Question: Are these lines actually concurrent or not? If it's true and is an already known result, does this theorem or point have a name?

Edit
A demonstration of this proposition on Geogebra applet is available here.

Let $$I_A$$, $$I_B$$, $$I_C$$, $$O_A$$, $$O_B$$, and $$O_C$$ be the centers of $$E_A$$, $$E_B$$, $$E_C$$, $$S_A$$, $$S_B$$, and $$S_C,$$ respectively. Let $$I$$ be the incircle of $$\triangle{ABC}$$. Denote by $$B_A$$ and $$A_B$$ the intersections of the ray $$\overrightarrow{AB}$$ with $$S$$ and the ray $$\overrightarrow{BA}$$ with $$S$$, respectively. $$A_B$$, $$A$$, $$B$$, $$B_A$$ lie on a line in this order. Define $$C_B$$, $$B_C$$, $$A_C$$, $$C_A$$ cyclically.

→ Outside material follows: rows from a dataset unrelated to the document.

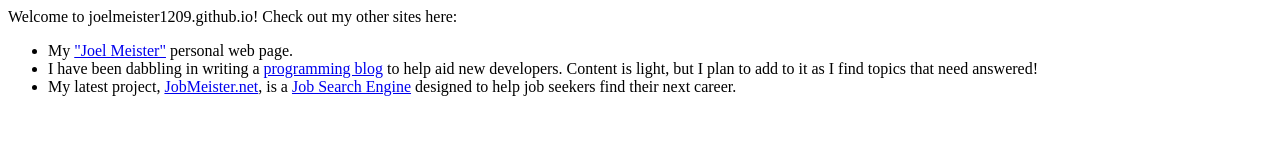
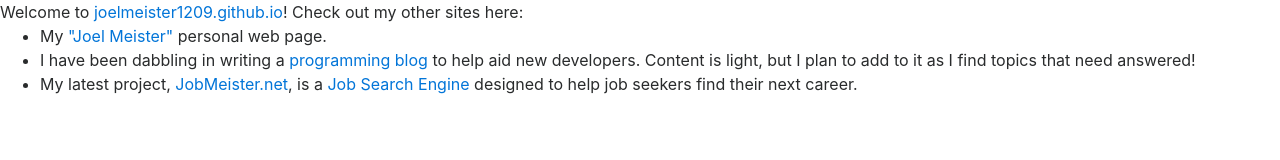
Before and after one commit to joelmeister/joelmeister1209.github.io, a plain HTML site: page index.html in a window 1280 px wide. Drawn offline with nearby package versions, Linux system fonts and the light colour scheme.

Commit message:
Add bootstrap to look pretty

```diff
--- a/index.html
+++ b/index.html
@@ -1,8 +1,9 @@
 <html>
     <head>
+        <link rel="stylesheet" href="https://maxcdn.bootstrapcdn.com/bootstrap/4.0.0-beta.3/css/bootstrap.min.css" integrity="sha384-Zug+QiDoJOrZ5t4lssLdxGhVrurbmBWopoEl+M6BdEfwnCJZtKxi1KgxUyJq13dy" crossorigin="anonymous">
     </head>
     <body>
-        Welcome to joelmeister1209.github.io! Check out my other sites here:
+        Welcome to <a href="https://joelmeister1209.github.io">joelmeister1209.github.io</a>! Check out my other sites here:
 
         <ul>
             <li>My <a href="http://joelmeister.net">"Joel Meister"</a> personal web page.</li>
```
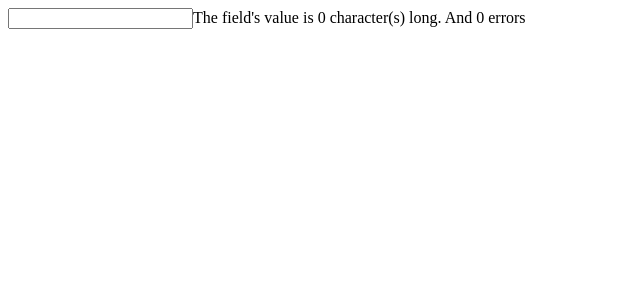
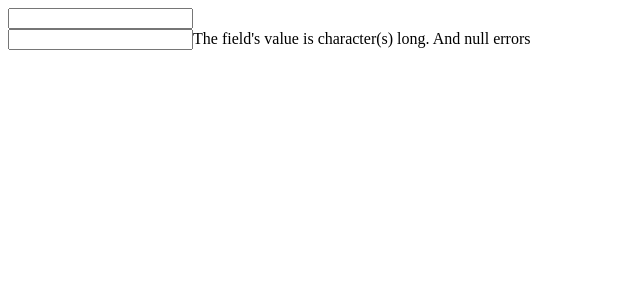
Before and after one commit to Randagio13/rapid-form, a React (Create React App) app: page / in a window 1280 px wide. Shown: the top 300 px of the page, without its empty margins (0-640 px from the left). Built offline with nearby package versions, Linux system fonts and the light colour scheme.

Commit message:
feat: validation function

```diff
--- a/src/components/useRapidForm.tsx
+++ b/src/components/useRapidForm.tsx
@@ -1,38 +1,72 @@
-import { useCallback, useState, useDebugValue } from 'react'
+import { useCallback, useDebugValue, useReducer } from 'react'
 
-// export const useValidation = () => {
-//   const [rect, setRect] = useState(null)
-//   const ref = useCallback((ref: HTMLInputElement) => {
-//     console.log('callback :', ref)
-//     ref.onchange = (e: any) => {
-//       setRect(e.target.value)
-//       console.log('am changing')
-//     }
-//   }, [])
-//   console.log('ref :', ref)
-//   return [rect, ref]
-// }
+const setErrors = (data: any, dispatch: any) => {
+  if (!data.value) {
+    dispatch({
+      type: 'empty',
+      data: {
+        [data.name]: {
+          message: `${data.name} is required`
+        }
+      }
+    })
+  }
+}
+
+const fetchReducer = (state: any, action: any) => {
+  console.log('state fetch :', state)
+  if (action.type === 'change') {
+    return {
+      ...state,
+      data: {
+        ...state.data,
+        ...action.data
+      }
+    }
+  } else if (action.type === 'empty') {
+    return {
+      ...state,
+      errors: {
+        ...action.data
+      }
+    }
+  } else {
+    throw new Error(`That action type isn't supported.`)
+  }
+}
+
+export const useValidation = (dispatch: any) =>
+  useCallback(
+    (ref: any) => {
+      ref.oninput = (e: React.ChangeEvent<HTMLInputElement>) => {
+        const v = e.target.value
+        const n = e.target.name
+        const t = e.target.type
+        const r = e.target.required
+        const data: any = {
+          [n]: {
+            value: v,
+            name: n,
+            type: t,
+            required: r
+          }
+        }
+        setErrors(data[n], dispatch)
+      }
+    },
+    [dispatch]
+  )
 
 export default function useRapidForm(): any {
-  const [data, setData] = useState('')
-  const [errors, setErrors] = useState(0)
-  const validation = useCallback((ref: any) => {
-    ref.oninput = (e: any) => {
-      setData(e.target.value)
-      console.log(`The field's value is
-      ${e.target.value.length} character(s) long.`)
-      if (ref.required && !e.target.value) {
-        setErrors(1)
-      } else {
-        setErrors(0)
-      }
-    }
-  }, [])
-  console.log('validation :', validation)
-  useDebugValue(data)
+  const [state, dispatch] = useReducer(fetchReducer, {
+    data: null,
+    errors: null
+  })
+  const validation = useValidation(dispatch)
+  useDebugValue(state.data)
   return {
-    data,
-    errors,
+    data: state.data,
+    errors: state.errors,
     validation
   }
 }
--- a/src/index.tsx
+++ b/src/index.tsx
@@ -4,11 +4,14 @@ import useRapidForm from './components/useRapidForm'
 
 const Form = () => {
   const { data, validation, errors } = useRapidForm()
+  const v = data ? data.username.value.length : ''
   console.log('data :', data)
   return (
     <form>
       <input name='username' ref={validation} required />
-      {`The field's value is ${data.length} character(s) long. And ${errors} errors`}
+      <br />
+      <input name='name' ref={validation} required />
+      {`The field's value is ${v} character(s) long. And ${errors} errors`}
     </form>
   )
 }
```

1. $$T_A U_A$$, $$T_B U_B$$, $$T_C U_C$$ are concurrent
$$\iff \frac{\vert \overline{U_C T_B} \vert}{\vert \overline{T_B U_A} \vert} \cdot \frac{\vert \overline{U_A T_C} \vert}{\vert \overline{T_C U_B} \vert} \cdot \frac{ \vert \overline{U_B T_A} \vert}{\vert \overline{T_A U_C} \vert}=1$$ (Ceva's theorem for chords)
2. $$BC$$ and $$B_A C_A$$ are parallel (parallel tangent theorem). $$S$$ is a Tucker circle centered at $$X_{13323}$$ of the triangle bounded by $$B_A C_A$$, $$C_B A_B$$, and $$A_C B_C$$. See also Darij Grinberg and Paul Yiu, "The Apollonius Circle as a Tucker Circle".
3. $$T_B$$, $$T_C$$, and the exsimilicenter of $$E_B$$ and $$E_C$$ are collinear. This is a special case of Monge's theorem.
4. $$A T_A$$, $$B T_B$$, and $$C T_C$$ meet at the exsimilicenter of $$S$$ and $$I$$, known as Apollonius point $$X_{181}$$. Similarly, $$A U_A$$, $$B U_B$$, $$C U_C$$ meet at the insimilicenter of $$S$$ and $$I$$, which is $$X_{1682}$$. These are consequences of Monge's theorem as well.
5. $$A_B A_C$$, $$B_A C_A$$, and $$T_B T_C$$ are concurrent.
6. $$I_B$$, $$I_C$$, the incenter of $$\triangle{A_B B_C C_B}$$ and the incenter of $$\triangle{A_C B_C C_B}$$ are collinear. Similarly, $$I_B$$, $$O_C$$, the incenter of $$\triangle{C_B A_C C_A}$$ are collinear (Sawayama-Thébault's theorem).
7. $$A_C$$, $$U_A$$, the point of contact of $$S_A$$ with $$A A_C$$, the incenter of $$\triangle{A A_B A_C}$$, and the incenter of $$\triangle{A_C B_A A_B}$$ are concyclic (attributed to Yūzaburō Sawayama).
8. If $$E_A$$ is not tangent to $$BC$$, then the proposition does not hold generally. Even if we assume that $$BC \parallel B_A C_A$$, $$CA \parallel C_B A_B$$, and $$AB \parallel A_C B_C$$, the proposition is generally not true.

I found another way to construct this point: Let $$V_1=T_A A_B \cap T_C C_B$$, $$V_2=T_C C_B \cap T_B B_C$$, $$V_3=T_B B_C \cap T_A A_C$$, $$V_4=T_A A_C \cap T_C C_A$$, $$V_5=T_C C_A \cap T_B B_A$$, and $$V_6=T_B B_A \cap T_A A_B$$. The three lines $$V_1 V_4$$, $$V_2 V_5$$, $$V_3 V_6$$ meet at this point.

I could not find this center in Kimberling's Encyclopedia of Triangle Centers, at least in the list from $$X_1$$ to $$X_{47627}$$.

Let $$a$$, $$b$$, $$c$$ be the lengths of the sides $$\overline{BC}$$, $$\overline{CA}$$, $$\overline{AB}$$, respectively. Then, $$X=(f(a,b,c):f(b,c,a):f(c,a,b)),$$ where $$f(a,b,c)=a^2(b^2+c^2+a(b+c))(a^4(b+c)^2-bc(b+c)^2(b^2+c^2)+a^3(b+c)(b^2+bc+c^2)-a(b^2-c^2)(b^3-c^3)-a^2(b^4+c^4-bc(b^2+6bc+c^2)))$$
This triangle center was not listed in the Encyclopedia of Triangle Centers. Now it is $$X_{50032}$$.